This deep-dive technical post has been written by our CTO Dominic. It’s pretty technical and unashamedly uses acronyms and jargon.
This post reviews a particular challenge we faced in delivering a brand new music catalogue system for De Wolfe Music. Our remit was not just to produce a state-of-the art web platform for their world wide user base, but also to provide full catalogue management capabilities and systems integration for the back office. One challenge was to manage data synchronisation across multiple systems.
Any technologist will tell you that managing data that is duplicated across disparate systems is a hornets nest of problems best avoided. But sometimes you have to do the unavoidable! In our case, we had three systems involved: A music catalogue system, Salesforce and an internal accounting system.
Entities principally involved were accounts, contacts and products (to use Salesforce terminology). Some top level rules;

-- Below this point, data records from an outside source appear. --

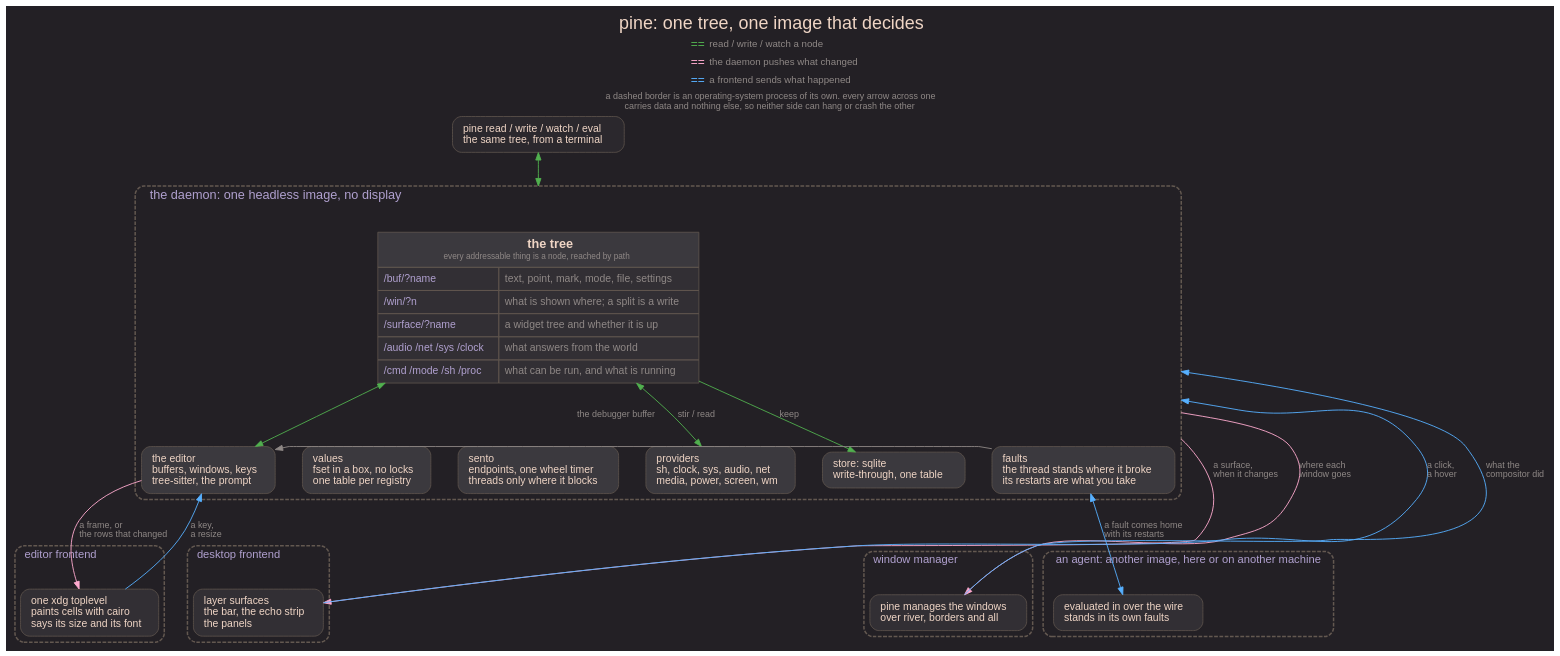
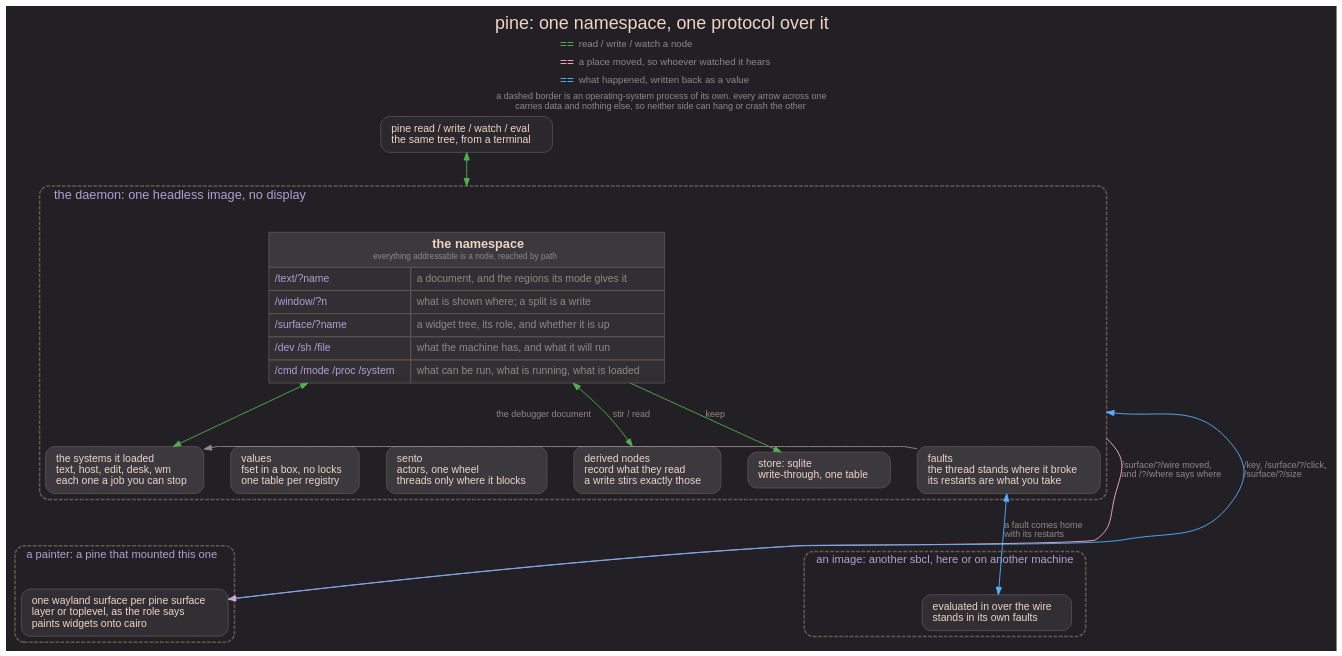
The diagram in doc/architecture.dot (bretfh/pine), drawn with Graphviz before and after one commit. The commit also changed 211 other files, not shown here.

```diff
--- a/doc/architecture.dot
+++ b/doc/architecture.dot
@@ -1,110 +1,92 @@
 digraph pine {
   rankdir=TB; splines=spline; compound=true;
   graph [fontname="sans-serif", fontsize=22, ranksep=1.0, nodesep=0.5,
          bgcolor="#232025", labelloc=t, fontcolor="#efd5c5",
          label=<<table border="0" cellborder="0" cellspacing="0" cellpadding="3">
-           <tr><td colspan="2"><font point-size="24" color="#efd5c5">pine: one tree, one image that decides</font></td></tr>
+           <tr><td colspan="2"><font point-size="24" color="#efd5c5">pine: one namespace, one protocol over it</font></td></tr>
            <tr><td align="right"><font color="#51b04f" point-size="16">==</font></td>
                <td align="left"><font color="#8f8886" point-size="13">read / write / watch a node</font></td></tr>
            <tr><td align="right"><font color="#ffaacf" point-size="16">==</font></td>
-               <td align="left"><font color="#8f8886" point-size="13">the daemon pushes what changed</font></td></tr>
+               <td align="left"><font color="#8f8886" point-size="13">a place moved, so whoever watched it hears</font></td></tr>
            <tr><td align="right"><font color="#57b0ff" point-size="16">==</font></td>
-               <td align="left"><font color="#8f8886" point-size="13">a frontend sends what happened</font></td></tr>
+               <td align="left"><font color="#8f8886" point-size="13">what happened, written back as a value</font></td></tr>
            <tr><td colspan="2"><font color="#8f8886" point-size="12">a dashed border is an operating-system process of its own. every arrow across one<br/>carries data and nothing else, so neither side can hang or crash the other</font></td></tr>
          </table>>];
   node  [fontname="sans-serif", fontsize=14, shape=box, style="rounded,filled",
          color="#635850", fontcolor="#efd5c5", fillcolor="#322f34",
          margin="0.20,0.12"];
   edge  [fontname="sans-serif", fontsize=12, color="#8f8886",
          fontcolor="#8f8886", penwidth=1.2];
 
   subgraph cluster_daemon {
     label="the daemon: one headless image, no display";
     labeljust=l; fontsize=17; fontcolor="#b0a0cf";
     color="#635850"; style="rounded,dashed"; penwidth=2;
 
     tree [shape=none, margin=0, label=<
       <table border="0" cellborder="1" cellspacing="0" cellpadding="7"
              bgcolor="#322f34" color="#635850">
         <tr><td bgcolor="#3b393e" colspan="2">
-          <font color="#efd5c5" point-size="17"><b>the tree</b></font><br/>
-          <font color="#8f8886" point-size="11">every addressable thing is a node, reached by path</font>
+          <font color="#efd5c5" point-size="17"><b>the namespace</b></font><br/>
+          <font color="#8f8886" point-size="11">everything addressable is a node, reached by path</font>
         </td></tr>
-        <tr><td align="left"><font color="#b0a0cf">/buf/?name</font></td>
-            <td align="left"><font color="#8f8886">text, point, mark, mode, file, settings</font></td></tr>
-        <tr><td align="left"><font color="#b0a0cf">/win/?n</font></td>
+        <tr><td align="left"><font color="#b0a0cf">/text/?name</font></td>
+            <td align="left"><font color="#8f8886">a document, and the regions its mode gives it</font></td></tr>
+        <tr><td align="left"><font color="#b0a0cf">/window/?n</font></td>
             <td align="left"><font color="#8f8886">what is shown where; a split is a write</font></td></tr>
         <tr><td align="left"><font color="#b0a0cf">/surface/?name</font></td>
-            <td align="left"><font color="#8f8886">a widget tree and whether it is up</font></td></tr>
-        <tr><td align="left"><font color="#b0a0cf">/audio /net /sys /clock</font></td>
-            <td align="left"><font color="#8f8886">what answers from the world</font></td></tr>
-        <tr><td align="left"><font color="#b0a0cf">/cmd /mode /sh /proc</font></td>
-            <td align="left"><font color="#8f8886">what can be run, and what is running</font></td></tr>
+            <td align="left"><font color="#8f8886">a widget tree, its role, and whether it is up</font></td></tr>
+        <tr><td align="left"><font color="#b0a0cf">/dev /sh /file</font></td>
+            <td align="left"><font color="#8f8886">what the machine has, and what it will run</font></td></tr>
+        <tr><td align="left"><font color="#b0a0cf">/cmd /mode /proc /system</font></td>
+            <td align="left"><font color="#8f8886">what can be run, what is running, what is loaded</font></td></tr>
       </table>>];
 
     values [label="values\lfset in a box, no locks\lone table per registry\l", fillcolor="#3b393e"];
-    conc   [label="sento\lendpoints, one wheel timer\lthreads only where it blocks\l", fillcolor="#3b393e"];
-    prov   [label="providers\lsh, clock, sys, audio, net\lmedia, power, screen, wm\l", fillcolor="#3b393e"];
+    conc   [label="sento\lactors, one wheel\lthreads only where it blocks\l", fillcolor="#3b393e"];
+    derived [label="derived nodes\lrecord what they read\la write stirs exactly those\l", fillcolor="#3b393e"];
     store  [label="store: sqlite\lwrite-through, one table\l", fillcolor="#3b393e"];
-    edit   [label="the editor\lbuffers, windows, keys\ltree-sitter, the prompt\l", fillcolor="#3b393e"];
+    systems [label="the systems it loaded\ltext, host, edit, desk, wm\leach one a job you can stop\l", fillcolor="#3b393e"];
     faults [label="faults\lthe thread stands where it broke\lits restarts are what you take\l", fillcolor="#3b393e"];
 
-    { rank=same; prov; store; values; conc; }
-    { rank=same; edit; faults; }
-    tree -> prov   [color="#51b04f", dir=both, label="stir / read"];
-    tree -> store  [color="#51b04f", label="keep"];
-    tree -> values [style=invis];
-    tree -> conc   [style=invis];
-    tree -> edit   [color="#51b04f", dir=both];
-    faults -> edit [color="#8f8886", constraint=false, label="the debugger buffer"];
+    { rank=same; derived; store; values; conc; }
+    { rank=same; systems; faults; }
+    tree -> derived [color="#51b04f", dir=both, label="stir / read"];
+    tree -> store   [color="#51b04f", label="keep"];
+    tree -> values  [style=invis];
+    tree -> conc    [style=invis];
+    tree -> systems [color="#51b04f", dir=both];
+    faults -> systems [color="#8f8886", constraint=false,
+                       label="the debugger document"];
   }
 
-  subgraph cluster_editor {
-    label="editor frontend"; labeljust=l; fontsize=15; fontcolor="#b0a0cf";
+  subgraph cluster_painter {
+    label="a painter: a pine that mounted this one";
+    labeljust=l; fontsize=15; fontcolor="#b0a0cf";
     color="#635850"; style="rounded,dashed"; penwidth=2;
-    ed [label="one xdg toplevel\lpaints cells with cairo\lsays its size and its font\l"];
+    pa [label="one wayland surface per pine surface\llayer or toplevel, as the role says\lpaints widgets onto cairo\l"];
   }
 
-  subgraph cluster_desktop {
-    label="desktop frontend"; labeljust=l; fontsize=15; fontcolor="#b0a0cf";
-    color="#635850"; style="rounded,dashed"; penwidth=2;
-    de [label="layer surfaces\lthe bar, the echo strip\lthe panels\l"];
-  }
-
-  subgraph cluster_wm {
-    label="window manager"; labeljust=l; fontsize=15; fontcolor="#b0a0cf";
-    color="#635850"; style="rounded,dashed"; penwidth=2;
-    wm [label="pine manages the windows\lover river, borders and all\l"];
-  }
-
-  subgraph cluster_agent {
-    label="an agent: another image, here or on another machine";
+  subgraph cluster_image {
+    label="an image: another sbcl, here or on another machine";
     labeljust=l; fontsize=15; fontcolor="#b0a0cf";
     color="#635850"; style="rounded,dashed"; penwidth=2;
-    ag [label="evaluated in over the wire\lstands in its own faults\l"];
+    im [label="evaluated in over the wire\lstands in its own faults\l"];
   }
 
   cli [label="pine read / write / watch / eval\lthe same tree, from a terminal\l",
        fillcolor="#2b282d"];
 
-  edit -> ed [color="#ffaacf", label="a frame, or\lthe rows that changed\l"];
-  ed -> edit [color="#57b0ff", label="a key,\la resize\l"];
+  systems -> pa [style=invis];
+  faults -> im [style=invis];
 
-  edit -> de [style=invis];
-  faults -> wm [style=invis];
+  tree -> pa [color="#ffaacf", ltail=cluster_daemon, constraint=false,
+              label="/surface/?/wire moved,\land /?/where says where\l"];
+  pa -> tree [color="#57b0ff", lhead=cluster_daemon, constraint=false,
+              label="/key, /surface/?/click,\l/surface/?/size\l"];
 
-  tree -> de [color="#ffaacf", ltail=cluster_daemon, constraint=false,
-              label="a surface,\lwhen it changes\l"];
-  de -> tree [color="#57b0ff", lhead=cluster_daemon, constraint=false,
-              label="a click,\la hover\l"];
-
-  tree -> wm [color="#ffaacf", ltail=cluster_daemon, constraint=false,
-              label="where each\lwindow goes\l"];
-  wm -> tree [color="#57b0ff", lhead=cluster_daemon, constraint=false,
-              label="what the\lcompositor did\l"];
-
-  faults -> ag [color="#57b0ff", dir=both,
+  faults -> im [color="#57b0ff", dir=both,
                 label="a fault comes home\lwith its restarts\l"];
 
   cli -> tree [color="#51b04f", dir=both, lhead=cluster_daemon];
 }
```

Best case scenario: Whatever is changed in one system is seamlessly, reliably and immediately reflected in the other two as necessary.
“2-phased commit” I hear you murmur. This implies the following: For each CRUD change a system is considering, the following logical procedure is followed:
Sounds simple. But it’s not. For many practical reasons. For starters, none of the systems could be reasonably changed such that their UI’s would operate without updating their native database prior to any asynchronous validity callout. And I’ve completely ignored the thorny issue of tracking key equivalents (i.e. we must record a cross reference of entity Id’s).
Given a limited budget, we settled for a pragmatic approach. The pragmatic approach took the form of;
“We expect synchronisation failures. We will try and make them as infrequent and inconsequential as possible. We will detect and report them. We will have procedures to rectify them”.
Leaving out the inevitable complexities involved, here’s the summary of what we did:
First, we ensured that the validation rules for each system was as closely aligned as possible. This means that if a CRUD succeeds in one, it will very likely succeed in the others. Second, we had a “fire and forget” notification strategy. In other words, once a CRUD operation succeeded in the native system it dispatched a message to a central service without the need for further error processing – the system simply assumed that all would be well. Third, each system would read a queue of inbound CRUD changes, apply those changes (if it so chose) and be given the opportunity to report back if it could not.
Thus we made the implementation task for each system both feasible and simple, putting all the smarts into the central management service. Each system interacts with the central management service by reading and writing standardised messages to designated queues.
So what does our central management service do? Its primary task is to manage the cross referencing of entity identifiers. As each message is received it will have at least one identifier specific to the entity to which the CRUD operation applies but may have other identifiers to “joins” – like the account to which a contact belongs. The service maintains a cross reference table of identifiers from all three systems and performs a translation on the incoming message before forwarding the message to the inbound queue for the other systems. If the primary identifier cannot be translated it’s interpreted as a new item.
From each system’s perspective, it only knows about its own identifiers and these are what it encodes in the messages it sends (together with other data content). If a system creates a new item, it has the responsibility of sending a message back to the central management service with the new identifier so that the server can record it as appropriate.
One little point of detail worth mentioning: Each system must differentiate between a change made by the application of a message from the queue versus any other means (eg via its UI). Changes made by the former must not dispatch a CRUD message back out or else we’ll have a merry-go-round!
So what can possibly go wrong? Well, a few things. Principally, it’s about messages failing to get applied into a system, and these errors are collated and reported for easy diagnostics and recovery by the central service. It is also possible for a change to be made on one system to overwrite an almost simultaneous change made in another on the same object. For a banking system this would be disastrous. In our situation, the business is happy to take the compromise based on a) it being extremely unlikely to occur and b) it being not particularly bothersome if it does. Besides, even the 2-phased commit procedure mentioned earlier would require enhancement to avoid this problem.
The use of a persistent queuing system, like RabbitMQ provides a great decoupling of system components and ensures system availability, even if functional components have to be taken down from time to time – messages are simply queued up.
In summary, we implemented a design pattern that supports any number of systems and minimised the work required to introduce each system. The service is resilient and responsive achieving near real-time synchronicity with appropriate error handling support.